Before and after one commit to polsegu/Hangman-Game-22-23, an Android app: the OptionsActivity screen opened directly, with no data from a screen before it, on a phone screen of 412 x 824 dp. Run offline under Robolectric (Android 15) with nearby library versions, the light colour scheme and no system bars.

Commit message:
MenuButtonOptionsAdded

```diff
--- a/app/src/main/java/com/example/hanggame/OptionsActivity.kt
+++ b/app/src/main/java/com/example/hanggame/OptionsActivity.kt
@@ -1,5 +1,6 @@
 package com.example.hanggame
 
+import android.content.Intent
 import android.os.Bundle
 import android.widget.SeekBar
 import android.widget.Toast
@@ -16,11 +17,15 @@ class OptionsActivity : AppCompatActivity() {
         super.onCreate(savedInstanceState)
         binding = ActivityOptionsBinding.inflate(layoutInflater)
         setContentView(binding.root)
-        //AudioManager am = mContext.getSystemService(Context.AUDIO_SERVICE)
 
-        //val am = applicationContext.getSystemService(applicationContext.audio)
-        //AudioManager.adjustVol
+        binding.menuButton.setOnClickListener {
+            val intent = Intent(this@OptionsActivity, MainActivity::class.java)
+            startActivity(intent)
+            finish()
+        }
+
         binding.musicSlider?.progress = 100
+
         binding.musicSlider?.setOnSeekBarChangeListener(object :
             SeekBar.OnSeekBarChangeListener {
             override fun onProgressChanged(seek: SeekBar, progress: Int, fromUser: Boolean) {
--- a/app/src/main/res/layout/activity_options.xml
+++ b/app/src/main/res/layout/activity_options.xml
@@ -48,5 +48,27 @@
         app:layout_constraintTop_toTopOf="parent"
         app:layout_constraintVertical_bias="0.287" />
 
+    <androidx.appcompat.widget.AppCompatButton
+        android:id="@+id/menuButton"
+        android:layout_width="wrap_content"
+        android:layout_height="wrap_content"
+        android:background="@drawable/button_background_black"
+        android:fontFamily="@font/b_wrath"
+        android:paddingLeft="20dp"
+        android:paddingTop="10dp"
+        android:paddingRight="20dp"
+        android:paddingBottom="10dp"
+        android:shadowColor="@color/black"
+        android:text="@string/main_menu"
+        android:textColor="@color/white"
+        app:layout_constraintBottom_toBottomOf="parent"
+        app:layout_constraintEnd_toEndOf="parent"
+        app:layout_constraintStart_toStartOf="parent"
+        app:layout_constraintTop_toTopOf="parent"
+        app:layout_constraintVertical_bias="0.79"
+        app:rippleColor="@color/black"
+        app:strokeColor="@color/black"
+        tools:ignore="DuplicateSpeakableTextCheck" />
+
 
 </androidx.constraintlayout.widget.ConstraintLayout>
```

---

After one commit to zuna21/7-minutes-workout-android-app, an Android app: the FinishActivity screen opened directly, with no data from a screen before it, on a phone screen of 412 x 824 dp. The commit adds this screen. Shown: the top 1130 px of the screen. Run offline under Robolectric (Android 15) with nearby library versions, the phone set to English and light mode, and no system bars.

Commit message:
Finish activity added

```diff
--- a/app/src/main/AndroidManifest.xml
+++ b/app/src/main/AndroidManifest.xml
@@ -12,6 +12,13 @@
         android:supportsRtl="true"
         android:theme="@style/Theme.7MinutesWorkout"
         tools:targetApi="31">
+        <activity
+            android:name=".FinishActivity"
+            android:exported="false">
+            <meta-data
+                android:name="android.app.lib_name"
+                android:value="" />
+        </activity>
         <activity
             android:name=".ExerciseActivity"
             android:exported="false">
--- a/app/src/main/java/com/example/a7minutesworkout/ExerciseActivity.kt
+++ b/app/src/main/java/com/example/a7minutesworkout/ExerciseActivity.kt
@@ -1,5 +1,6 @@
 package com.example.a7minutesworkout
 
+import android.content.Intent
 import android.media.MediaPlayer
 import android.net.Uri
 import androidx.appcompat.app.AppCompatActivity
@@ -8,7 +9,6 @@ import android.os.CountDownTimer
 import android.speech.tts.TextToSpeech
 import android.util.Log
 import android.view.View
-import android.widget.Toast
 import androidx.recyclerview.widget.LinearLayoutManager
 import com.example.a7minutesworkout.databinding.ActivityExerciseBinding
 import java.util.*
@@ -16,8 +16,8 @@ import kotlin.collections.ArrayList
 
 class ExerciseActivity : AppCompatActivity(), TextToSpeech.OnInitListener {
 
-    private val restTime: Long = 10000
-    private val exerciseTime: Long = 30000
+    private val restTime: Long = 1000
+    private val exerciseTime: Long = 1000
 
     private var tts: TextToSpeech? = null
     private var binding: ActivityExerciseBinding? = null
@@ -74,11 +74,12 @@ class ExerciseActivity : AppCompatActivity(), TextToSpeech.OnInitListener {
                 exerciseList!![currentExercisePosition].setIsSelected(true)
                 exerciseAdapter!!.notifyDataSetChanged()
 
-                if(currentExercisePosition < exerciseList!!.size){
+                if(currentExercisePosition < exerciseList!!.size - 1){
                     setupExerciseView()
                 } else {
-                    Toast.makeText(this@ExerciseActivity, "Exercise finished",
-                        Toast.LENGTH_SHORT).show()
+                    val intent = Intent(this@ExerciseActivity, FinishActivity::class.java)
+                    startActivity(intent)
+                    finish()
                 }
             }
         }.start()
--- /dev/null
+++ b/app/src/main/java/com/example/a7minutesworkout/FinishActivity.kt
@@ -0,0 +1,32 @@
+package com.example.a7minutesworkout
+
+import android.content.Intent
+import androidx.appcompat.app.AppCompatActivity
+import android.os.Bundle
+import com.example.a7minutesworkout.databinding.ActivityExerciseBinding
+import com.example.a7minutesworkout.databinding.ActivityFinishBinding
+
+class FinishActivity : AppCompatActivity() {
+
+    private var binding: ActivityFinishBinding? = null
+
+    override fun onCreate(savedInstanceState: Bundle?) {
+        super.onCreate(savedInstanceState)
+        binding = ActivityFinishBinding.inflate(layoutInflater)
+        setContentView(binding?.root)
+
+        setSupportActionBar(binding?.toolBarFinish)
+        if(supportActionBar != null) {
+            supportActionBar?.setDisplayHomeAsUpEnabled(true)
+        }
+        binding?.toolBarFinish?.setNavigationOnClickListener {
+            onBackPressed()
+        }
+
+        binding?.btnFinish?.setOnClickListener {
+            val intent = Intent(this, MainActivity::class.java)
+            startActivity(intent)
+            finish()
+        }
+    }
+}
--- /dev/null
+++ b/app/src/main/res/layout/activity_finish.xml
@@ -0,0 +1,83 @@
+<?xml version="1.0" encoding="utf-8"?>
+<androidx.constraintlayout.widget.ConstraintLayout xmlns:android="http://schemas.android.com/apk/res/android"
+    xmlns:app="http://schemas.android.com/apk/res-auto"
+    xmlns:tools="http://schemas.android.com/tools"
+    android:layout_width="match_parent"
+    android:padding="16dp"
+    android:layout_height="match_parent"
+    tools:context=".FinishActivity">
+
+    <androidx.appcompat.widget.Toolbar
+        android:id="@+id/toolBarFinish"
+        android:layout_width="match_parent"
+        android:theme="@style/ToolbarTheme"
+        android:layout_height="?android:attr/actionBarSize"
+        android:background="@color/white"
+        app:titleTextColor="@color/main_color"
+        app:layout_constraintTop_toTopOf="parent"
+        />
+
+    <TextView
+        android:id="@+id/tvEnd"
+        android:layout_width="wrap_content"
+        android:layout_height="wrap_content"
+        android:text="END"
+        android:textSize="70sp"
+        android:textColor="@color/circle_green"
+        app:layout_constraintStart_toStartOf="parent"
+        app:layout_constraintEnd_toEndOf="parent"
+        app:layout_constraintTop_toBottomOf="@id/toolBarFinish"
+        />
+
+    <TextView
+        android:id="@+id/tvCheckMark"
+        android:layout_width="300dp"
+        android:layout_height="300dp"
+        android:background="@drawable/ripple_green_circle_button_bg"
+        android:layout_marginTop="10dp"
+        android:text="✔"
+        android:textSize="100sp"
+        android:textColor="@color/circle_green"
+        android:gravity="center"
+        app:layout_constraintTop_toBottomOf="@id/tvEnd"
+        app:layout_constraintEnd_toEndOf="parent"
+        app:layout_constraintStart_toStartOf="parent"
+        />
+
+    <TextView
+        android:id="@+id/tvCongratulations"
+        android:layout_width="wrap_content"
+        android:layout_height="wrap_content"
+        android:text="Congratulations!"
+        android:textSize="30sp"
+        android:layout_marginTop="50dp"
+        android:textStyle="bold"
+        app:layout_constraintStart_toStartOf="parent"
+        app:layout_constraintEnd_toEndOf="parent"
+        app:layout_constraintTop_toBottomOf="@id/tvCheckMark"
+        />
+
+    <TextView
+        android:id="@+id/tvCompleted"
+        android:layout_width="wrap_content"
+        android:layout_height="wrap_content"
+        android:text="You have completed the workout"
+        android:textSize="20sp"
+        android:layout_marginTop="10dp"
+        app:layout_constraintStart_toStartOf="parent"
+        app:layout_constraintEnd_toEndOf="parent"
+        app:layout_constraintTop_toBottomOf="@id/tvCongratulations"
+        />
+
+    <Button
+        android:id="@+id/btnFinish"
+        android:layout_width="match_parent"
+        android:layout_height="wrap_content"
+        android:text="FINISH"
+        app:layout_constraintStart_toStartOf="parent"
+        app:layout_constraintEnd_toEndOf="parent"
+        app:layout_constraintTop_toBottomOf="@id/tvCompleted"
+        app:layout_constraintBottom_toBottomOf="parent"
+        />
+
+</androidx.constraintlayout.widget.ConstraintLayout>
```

### WORK ORDER
Pull every line with "java" from the records.

### WRITTEN RESPONSE
--- a/app/src/main/java/com/example/hanggame/OptionsActivity.kt
+++ b/app/src/main/java/com/example/hanggame/OptionsActivity.kt
+            val intent = Intent(this@OptionsActivity, MainActivity::class.java)
--- a/app/src/main/java/com/example/a7minutesworkout/ExerciseActivity.kt
+++ b/app/src/main/java/com/example/a7minutesworkout/ExerciseActivity.kt
 import java.util.*
+                    val intent = Intent(this@ExerciseActivity, FinishActivity::class.java)
+++ b/app/src/main/java/com/example/a7minutesworkout/FinishActivity.kt
+            val intent = Intent(this, MainActivity::class.java)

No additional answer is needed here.